■ WORK REQUIRED:
The answer must consist of every line below that contains the word "empty".

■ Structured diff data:
==================================================
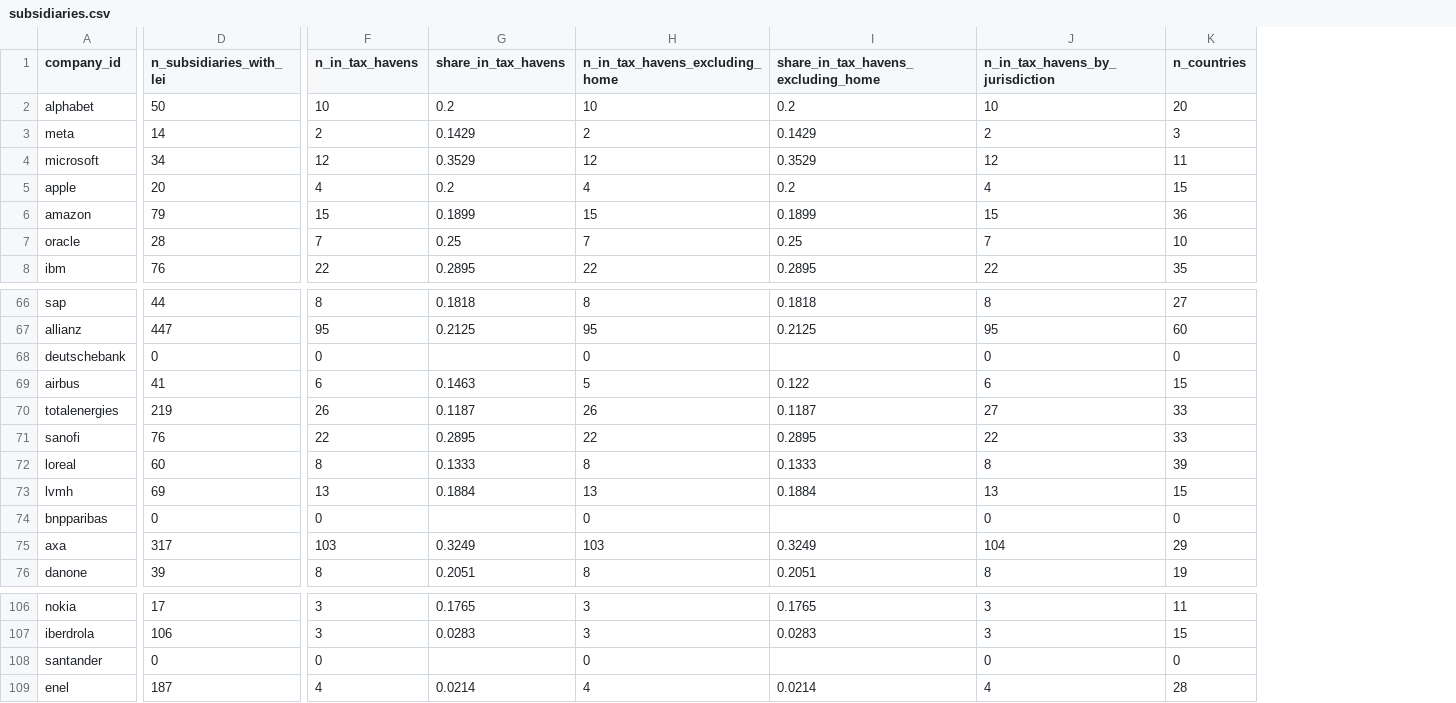
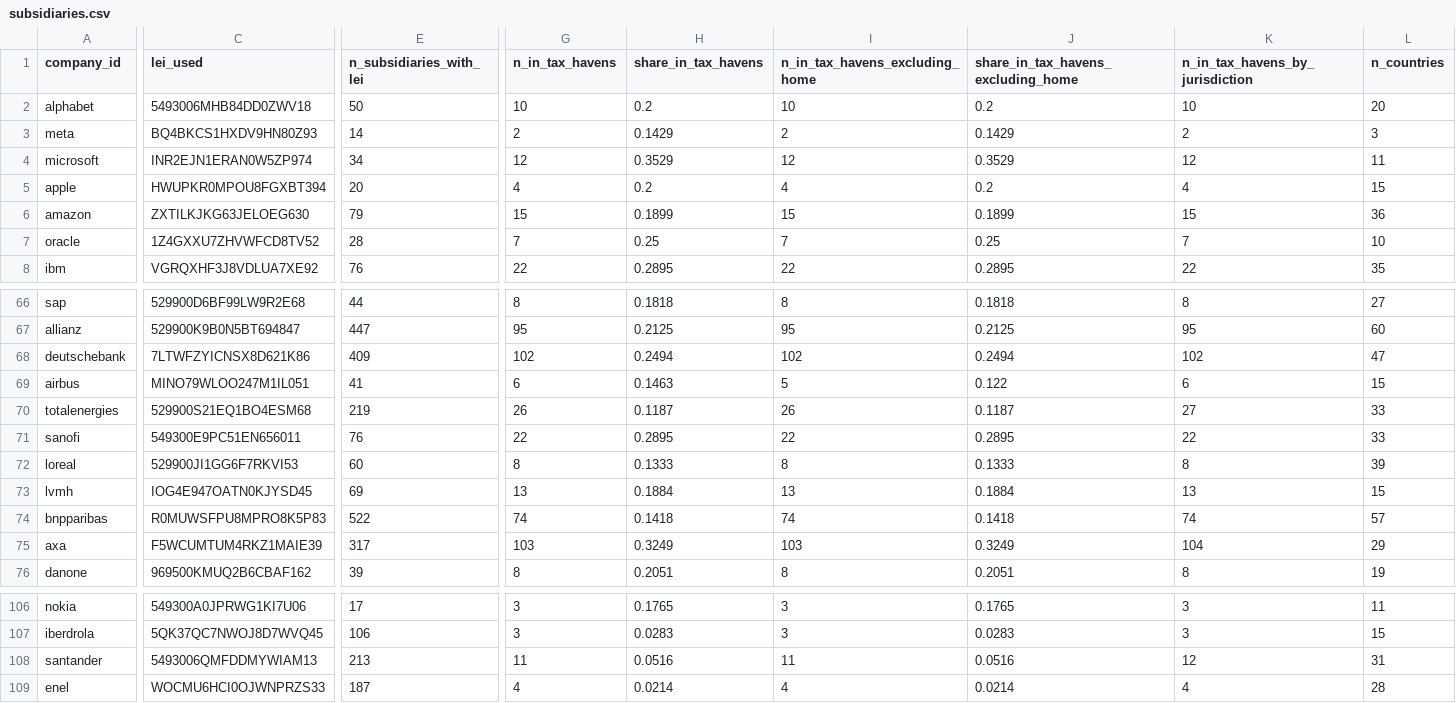
Before and after one commit to intelligent-cream/institutions, a CSV file: data/influence/clean/subsidiaries.csv, drawn as a sheet; only a part is shown, gaps mark what is left out; addresses are those after the commit; the diff covers the shown part only; the diff names each change by its address in the sheet, - before the commit and + after, or states it on an @@ line.

```diff
--- a/data/influence/clean/subsidiaries.csv
+++ b/data/influence/clean/subsidiaries.csv
+column C (lei_used), rows 2-8: 5493006MHB84DD0ZWV18 | BQ4BKCS1HXDV9HN80Z93 | INR2EJN1ERAN0W5ZP974 | HWUPKR0MPOU8FGXBT394 | ZXTILKJKG63JELOEG630 | 1Z4GXXU7ZHVWFCD8TV52 | VGRQXHF3J8VDLUA7XE92; rows 66-76: 529900D6BF99LW9R2E68 | 529900K9B0N5BT694847 | 7LTWFZYICNSX8D621K86 | MINO79WLOO247M1IL051 | 529900S21EQ1BO4ESM68 | 549300E9PC51EN656011 | 529900JI1GG6F7RKVI53 | IOG4E947OATN0KJYSD45 | R0MUWSFPU8MPRO8K5P83 | F5WCUMTUM4RKZ1MAIE39 | 969500KMUQ2B6CBAF162; rows 106-109: 549300A0JPRWG1KI7U06 | 5QK37QC7NWOJ8D7WVQ45 | 5493006QMFDDMYWIAM13 | WOCMU6HCI0OJWNPRZS33
-E68 (n_subsidiaries_with_lei): 0
+E68 (n_subsidiaries_with_lei): 409
-G68 (n_in_tax_havens): 0
+G68 (n_in_tax_havens): 102
-H68 (share_in_tax_havens): (empty)
+H68 (share_in_tax_havens): 0.2494
-I68 (n_in_tax_havens_excluding_home): 0
+I68 (n_in_tax_havens_excluding_home): 102
-J68: (empty)
+J68: 0.2494
-K68 (n_in_tax_havens_by_jurisdiction): 0
+K68 (n_in_tax_havens_by_jurisdiction): 102
-L68 (n_countries): 0
+L68 (n_countries): 47
-E74 (n_subsidiaries_with_lei): 0
+E74 (n_subsidiaries_with_lei): 522
-G74 (n_in_tax_havens): 0
+G74 (n_in_tax_havens): 74
-H74 (share_in_tax_havens): (empty)
+H74 (share_in_tax_havens): 0.1418
-I74 (n_in_tax_havens_excluding_home): 0
+I74 (n_in_tax_havens_excluding_home): 74
-J74: (empty)
+J74: 0.1418
-K74 (n_in_tax_havens_by_jurisdiction): 0
+K74 (n_in_tax_havens_by_jurisdiction): 74
-L74 (n_countries): 0
+L74 (n_countries): 57
-E108 (n_subsidiaries_with_lei): 0
+E108 (n_subsidiaries_with_lei): 213
-G108 (n_in_tax_havens): 0
+G108 (n_in_tax_havens): 11
-H108 (share_in_tax_havens): (empty)
+H108 (share_in_tax_havens): 0.0516
-I108 (n_in_tax_havens_excluding_home): 0
+I108 (n_in_tax_havens_excluding_home): 11
-J108: (empty)
+J108: 0.0516
-K108 (n_in_tax_havens_by_jurisdiction): 0
+K108 (n_in_tax_havens_by_jurisdiction): 12
-L108 (n_countries): 0
+L108 (n_countries): 31
```
Also changed, not shown: 7 edited cells elsewhere in this file, data/influence/clean/subsidiaries_by_country.csv, 9 other files.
==================================================
■ FINISHED TASK:
-H68 (share_in_tax_havens): (empty)
-J68: (empty)
-H74 (share_in_tax_havens): (empty)
-J74: (empty)
-H108 (share_in_tax_havens): (empty)
-J108: (empty)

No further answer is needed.